Thanks Ayanna, much appreciated! Glad you liked the post, and I couldn’t agree more about Coleridge. I’ve got a soft spot for ‘Frost at Midnight’ myself…
This morning, I listened to Richard Burton’s excellent reading of “The Rime of the Ancient Mariner” on YouTube. The melodic lines are still resonating in my mind.
I have wanted to read Ben Jonson’s The Alchemist for years. Perhaps Coleridge’s recommendation will provoke me to set aside a few hours for the renowned satire.
I’m going to check out that Richard Burton recording tomorrow. Thanks for the recommendation!
New to your blog. Thank you for the enlightenment. Like returning to a Survey of English Literature course. As an undergrad English major back in the day (1960’s) I could have used more of this kind of stuff. Samuel Taylor’s was not my favorite poetry but sadly today’s students in the States rarely have to give it a glance.
Thanks! That is a shame about Coleridge. I think people are put off by him because his daunting reputation rests on a small handful of poems – Ancient Mariner, Christabel, Kubla Khan, Frost at Midnight – and if you don’t ‘get’ those at the right time, you can miss out on what he’s trying to do. Thanks for the laudatory comment – we’ll try to get a good few more posts up on the site this month.
Many thanks as usual for this insight into Coleridge, IL. I am not too good with poetry, esp. ‘grand’ stuff but I adore finding out about literary giants and their lives. Note to self: look up ‘person from Porlock’ (which is a place I love and nearly made my home).
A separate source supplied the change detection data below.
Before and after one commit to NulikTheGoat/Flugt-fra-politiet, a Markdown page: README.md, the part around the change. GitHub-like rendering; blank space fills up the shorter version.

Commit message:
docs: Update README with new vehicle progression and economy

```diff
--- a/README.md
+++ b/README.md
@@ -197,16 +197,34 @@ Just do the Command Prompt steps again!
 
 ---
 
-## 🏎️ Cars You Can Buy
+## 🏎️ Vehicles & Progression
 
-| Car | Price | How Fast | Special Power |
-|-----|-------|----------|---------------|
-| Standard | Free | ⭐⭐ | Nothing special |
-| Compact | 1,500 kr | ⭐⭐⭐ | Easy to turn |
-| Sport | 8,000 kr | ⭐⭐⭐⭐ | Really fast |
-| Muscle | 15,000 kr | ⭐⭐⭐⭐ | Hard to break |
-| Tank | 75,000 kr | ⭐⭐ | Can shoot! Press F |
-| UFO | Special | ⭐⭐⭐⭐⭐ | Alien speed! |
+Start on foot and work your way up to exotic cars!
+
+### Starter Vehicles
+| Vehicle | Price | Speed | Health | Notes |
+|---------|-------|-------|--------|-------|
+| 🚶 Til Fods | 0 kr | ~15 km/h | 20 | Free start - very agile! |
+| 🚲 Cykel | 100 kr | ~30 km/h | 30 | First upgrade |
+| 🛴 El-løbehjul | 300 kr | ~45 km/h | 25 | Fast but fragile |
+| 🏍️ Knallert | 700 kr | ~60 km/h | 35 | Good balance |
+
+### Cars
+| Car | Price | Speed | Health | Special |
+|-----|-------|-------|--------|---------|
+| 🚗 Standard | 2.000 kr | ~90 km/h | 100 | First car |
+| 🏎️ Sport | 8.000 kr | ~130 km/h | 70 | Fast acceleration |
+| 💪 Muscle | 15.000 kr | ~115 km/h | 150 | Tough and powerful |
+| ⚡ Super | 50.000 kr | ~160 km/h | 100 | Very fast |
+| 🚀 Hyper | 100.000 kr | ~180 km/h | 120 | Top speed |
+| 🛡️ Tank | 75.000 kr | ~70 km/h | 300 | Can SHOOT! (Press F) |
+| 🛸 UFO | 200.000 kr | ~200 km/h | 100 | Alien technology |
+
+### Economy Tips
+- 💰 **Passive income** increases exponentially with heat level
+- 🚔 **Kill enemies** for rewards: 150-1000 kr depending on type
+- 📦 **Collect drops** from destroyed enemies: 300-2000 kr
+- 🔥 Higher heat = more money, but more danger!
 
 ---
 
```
I can’t bear modern celeb culture and as this is a version of such, but in the past tense, I really cannot understand why I find it all so fascinating.
Can you do a piece on A.E Housman? He is the only poet I can really relate to … well, besides the WW1 poets who I love for their tragedies as much as for their poetry.
Housman is one of my favourite poets, so now you’ve said that I’ll have to put together a piece on the great scholar-poet! Thanks for the comment, too – as ever, much appreciated.
I really enjoyed the facts about Coleridge. One question–when you say that he altered his views on the slave trade, I wondered why and how he would have changed to find slavery acceptable, if indeed that was the change. I love the invention of an interrupting person to end the poem–what a clever and useful trick of verisimilitude.
Hi Laura, thanks for the comment, as ever. This article from the Coleridge Bulletin goes into more detail about Coleridge’s attitudes to the slave trade: I don’t think he ever came to oppose its abolition, but he certainly lost enthusiasm for the cause later in life: http://www.friendsofcoleridge.com/MembersOnly/CB27/CB27%20Sonoi.pdf